According to the story, O.A.'s second wife went to Missouri after his death to collect on the loans, but they were too old. Jennie must have been informed on the location of the treasure because she traveled the world after her husband's death, Dad said. Whatever the truth may be, it does make an interesting story.

Sunday, September 15, 2013

Don't Call Me "Hon"

The old saying is, “Familiarity breeds contempt.”  Lately I’m beginning to think the reverse is the real truth: contempt breeds familiarity.  Several female sales clerks who have decided to address me as “Hon” lately have led me to this conclusion.  Either these clerks harbor an deep affection for all other female members of the human race, or they are getting their jollies annoying them.

You don’t have to be a genius to realize all this familiarity is not affectionate.  Not long a ago, a clerk at the gas station in Dubois, Idaho called me “Hon.” Then noticing my annoyed expression, she escalated to “Sweetheart.”  Clearly, this form of address is hostile.

This irritating famliarity almost never happens at the higher quality stores like the Parrot, Base Camp, or Pan Handler.  But pay for gas at the chain gas station or check out at the local big-box store and all too often a female clerk “Hons" you. Yuck.  These clerks do a great job of living up to the movie stereo-type of a low class, gum chewing kind of babe with a nasal voice and a nail file. 
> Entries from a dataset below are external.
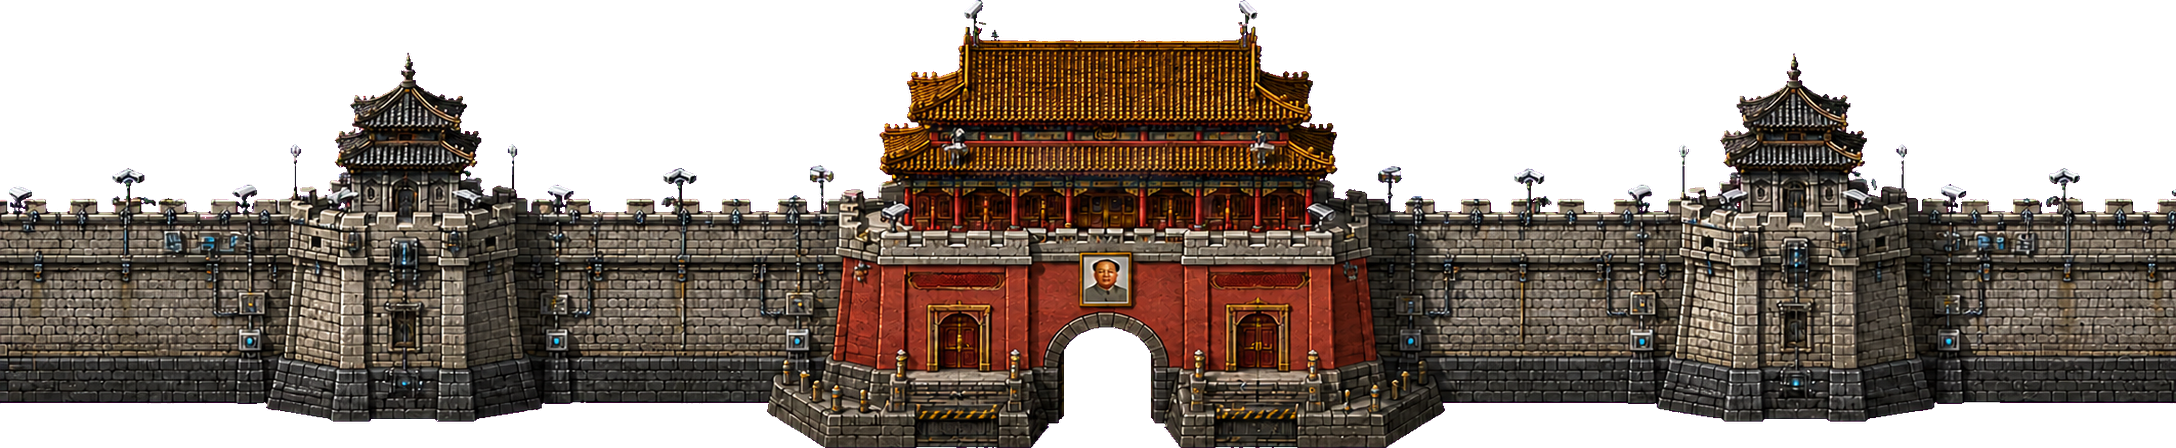
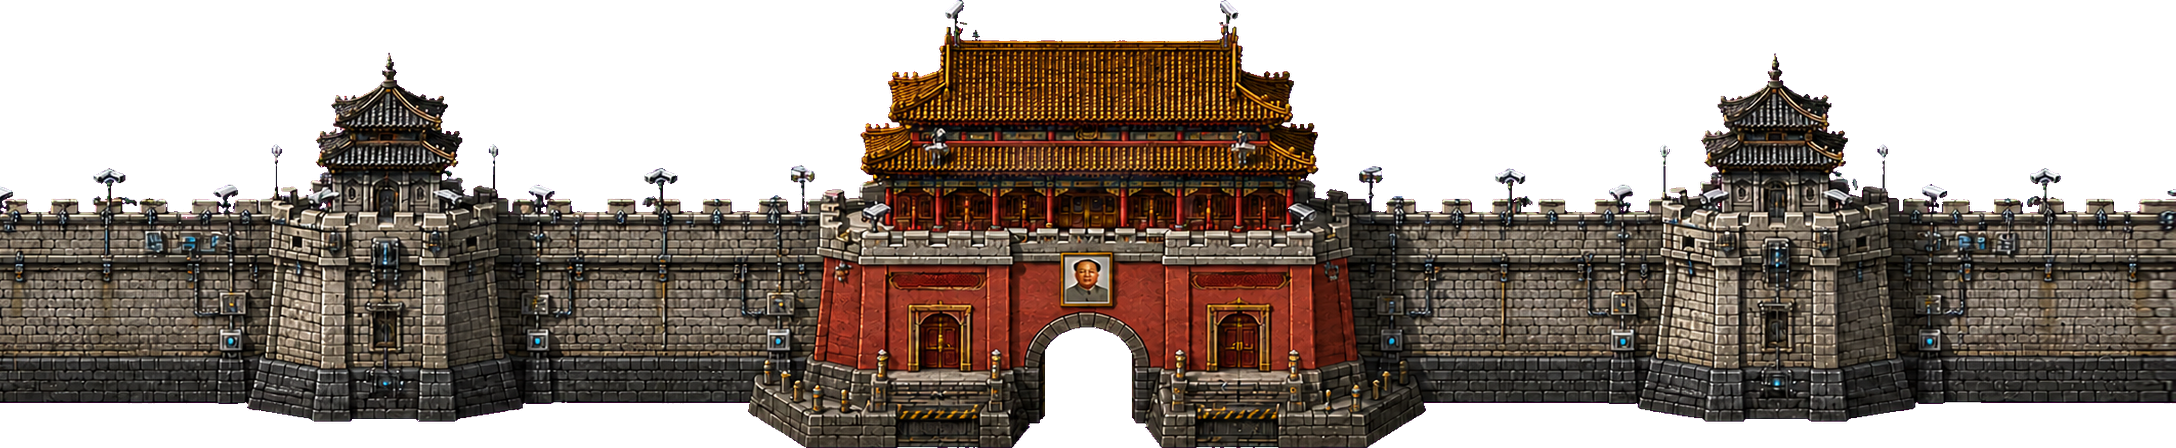
Align Xi's wall to the map edge

diff --git a/scripts/normalize_northern_wall.py b/scripts/normalize_northern_wall.py
@@ -10,6 +10,7 @@ from PIL import Image
 
 
 CANVAS_SIZE = (2176, 448)
+GATE_ALIGNMENT_SHIFT = 19
 
 
 def _remove_magenta_matte(image: Image.Image) -> Image.Image:
@@ -43,6 +44,20 @@ def normalize(source: Path, destination: Path) -> None:
         CANVAS_SIZE,
         Image.Resampling.LANCZOS,
     ).convert("RGBA")
+    # The generated arch sits 19 px to the right of the district plate's true
+    # boulevard axis. Shift the composition left while stretching only a thin
+    # slice at the far-right wall wing so the perimeter still reaches both map
+    # edges without introducing a transparent seam.
+    width, height = CANVAS_SIZE
+    aligned = Image.new("RGBA", CANVAS_SIZE, (0, 0, 0, 0))
+    aligned.paste(subject.crop((GATE_ALIGNMENT_SHIFT, 0, width, height)), (0, 0))
+    tail = subject.crop((width - GATE_ALIGNMENT_SHIFT, 0, width, height))
+    tail = tail.convert("RGBa").resize(
+        (GATE_ALIGNMENT_SHIFT * 2, height),
+        Image.Resampling.LANCZOS,
+    ).convert("RGBA")
+    aligned.paste(tail, (width - GATE_ALIGNMENT_SHIFT * 2, 0))
+    subject = aligned
     subject = _remove_magenta_matte(subject)
     subject.putdata([
         (0, 0, 0, 0) if alpha <= 4 else (red, green, blue, alpha)

diff --git a/docs/ARCHITECTURE.md b/docs/ARCHITECTURE.md
@@ -80,7 +80,7 @@ scenes/main.tscn
 - `assets/` and `shaders/` remain presentation resources rather than behavior owners.
 - `assets/landmarks/authority_*_v2.png` contains the six runtime-sized satirical authority facades. Their architecture is narrative: spectacle masks neglect for Trump, permanent-beta industry for Musk, inaccessible transparency for Ursula, wartime paranoia for Putin, stratified stability for Lagarde, and theatrical grandeur for Macron. `AuthorityWorldPatchBuilder` aligns each transparent lower edge to the doorway and owns its visible-mass collision rows, soft ground contact, and optional physical motif. See [World Patch Visual System](WORLD_PATCH_VISUAL_SYSTEM.md).
 - `assets/backgrounds/world_district_plate_v3.png` is a single opaque, collision-neutral HD ground plate matching the 2176×2048 overworld bounds. `main.gd` mounts it below the TileMap at `z=-10` with linear filtering; path reservations, structures, triggers, and collision remain generated runtime layers. The plate supplies broad contemporary civic materials and authored landscaping without the repeated 32 px visual grammar of the fallback atlas. Legacy nature and border tiles are suppressed while the plate is active, but the invisible world-edge collision remains. If the plate cannot load, the generator still falls back to the original ground, path, decoration, and border rendering.
-- `assets/landmarks/northern_great_wall_v1.png` replaces Xi's isolated isometric cutout with a 2176×448 transparent northern perimeter. `WorldLandmarkBuilder` anchors it at the north-west world bound, keeps one open central gate aligned to the boulevard, adds two solid wall wings, and retains the former wall asset only as a missing-resource fallback. The hidden bunker now occupies the western margin between rows so it cannot interrupt the northern silhouette. See [Northern Great Wall Art Direction](NORTHERN_GREAT_WALL_ART_DIRECTION.md).
+- `assets/landmarks/northern_great_wall_v1.png` replaces Xi's isolated isometric cutout with a 2176×448 transparent northern perimeter. `WorldLandmarkBuilder` anchors its visible frontage to the north world boundary while the wall mass remains outside the playable map, keeps one open central gate aligned to the boulevard, adds two solid wall wings, and retains the former wall asset only as a missing-resource fallback. The hidden bunker now occupies the western margin between rows so it cannot interrupt the northern silhouette. See [Northern Great Wall Art Direction](NORTHERN_GREAT_WALL_ART_DIRECTION.md).
 - The six main compounds follow the authored plate's two-column/three-row visual grid. Their complete patches now land at world coordinates `x = ±528` and `y = -683 / 0 / 683`, moving image, doorway, collision, NPC, and lighting inward together. The 16 px difference from the ideal quarter-width axis is the smallest symmetric tile-centred placement possible. Facades use shared row heights (330 px top, 320 px middle, 298 px bottom), so paired landmarks align predictably with their doorway rows.
 - All six authorities use facade-specific collision masks rather than legacy procedural silhouettes. Each mask follows the visible lower building mass and stops before the exterior threshold; the doorway trigger remains owned by `RoomManager`.
 

diff --git a/docs/WORLD_PATCH_VISUAL_SYSTEM.md b/docs/WORLD_PATCH_VISUAL_SYSTEM.md
@@ -60,7 +60,7 @@ Trump, Musk, Ursula, Lagarde, and Macron currently rely on facade, contact, and 
 
 `scripts/managers/authority_world_patch_builder.gd` owns patch profiles, collision rows, facade composition, ground contact, and optional physical motifs. `main.gd` supplies each existing building specification, registers returned collision cells, and continues to coordinate rooms, NPCs, paths, and story systems.
 
-`WorldLandmarkBuilder` remains responsible for optional static landmarks such as the Great Wall, bunker, nuclear plant, and Pyongyang. Xi's wall is the border-scale exception: its transparent raster begins at the north-west world bound, spans the complete map width, owns two physical wall-wing colliders, and exposes one central doorway. Bezos currently enters the overworld as a drone encounter, not a stable landmark; a future Fulfillment Cathedral requires its own world-location decision before it can receive a patch.
+`WorldLandmarkBuilder` remains responsible for optional static landmarks such as the Great Wall, bunker, nuclear plant, and Pyongyang. Xi's wall is the border-scale exception: its visible front line meets the north world bound while the wall mass remains outside the playable terrain, spans the complete map width, owns two physical wall-wing colliders, and exposes one central doorway. Bezos currently enters the overworld as a drone encounter, not a stable landmark; a future Fulfillment Cathedral requires its own world-location decision before it can receive a patch.
 
 ## Adding a patch
 

diff --git a/docs/NORTHERN_GREAT_WALL_ART_DIRECTION.md b/docs/NORTHERN_GREAT_WALL_ART_DIRECTION.md
@@ -10,10 +10,10 @@ The central Tiananmen-inspired gate communicates the encounter before dialogue. 
 
 - Asset: `assets/landmarks/northern_great_wall_v1.png`.
 - Canvas: 2176×448 transparent RGBA, exactly the overworld width.
-- Placement: top-left anchored at world `(-1088, -1024)` with linear filtering.
+- Placement: the raster origin is `(-1088, -1427)` so its visible front line lands exactly on the playable north boundary at `y = -1024`; the wall mass remains outside the map.
 - Layering: the wall remains behind the two northern authority facades; the central gate occupies the open boulevard between them.
-- Gate: one traversable opening at world `x = 16`, with its `red_command` trigger centered at `y = -604`.
-- Return point: exiting Xi places the player at `(16, -544)`, south of the trigger, preventing an immediate re-entry loop.
+- Gate: one traversable opening on the boulevard's exact visual axis at world `x = 0`, with its `red_command` trigger centered at `y = -976`. The normalization pass shifts the generated arch 19 px left to match that axis.
+- Return point: exiting Xi places the player at `(16, -896)`, south of the trigger, preventing an immediate re-entry loop.
 - Collision: two shallow solid wings follow the visible wall front while a 128 px central channel remains open.
 - Fallback: the former `landmark_great_wall.png` cutout is created only if the full-width asset is unavailable.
The best offense is a good defense, according to my football loving husband.  So I am considering what kind of defense to use when I am inappropriately addressed. Would a direct approach be best?  I am considering asking, “What have I done to deserve such disrespect from you?”  Or perhaps, “Since I don’t know your last name, I can safely say our relationship is not that chummy.”  Maybe a reply in kind would get the point across.  Next time I hear, “Here you go, Hon,” I am considering the following responses:

“Thanks a bunch, Snookums.”
“Toodle-oo, Poopsie.”  Or possibly,
"See you later, Lambie Pie."

After all, why should low class clerks have all the fun of irritating people?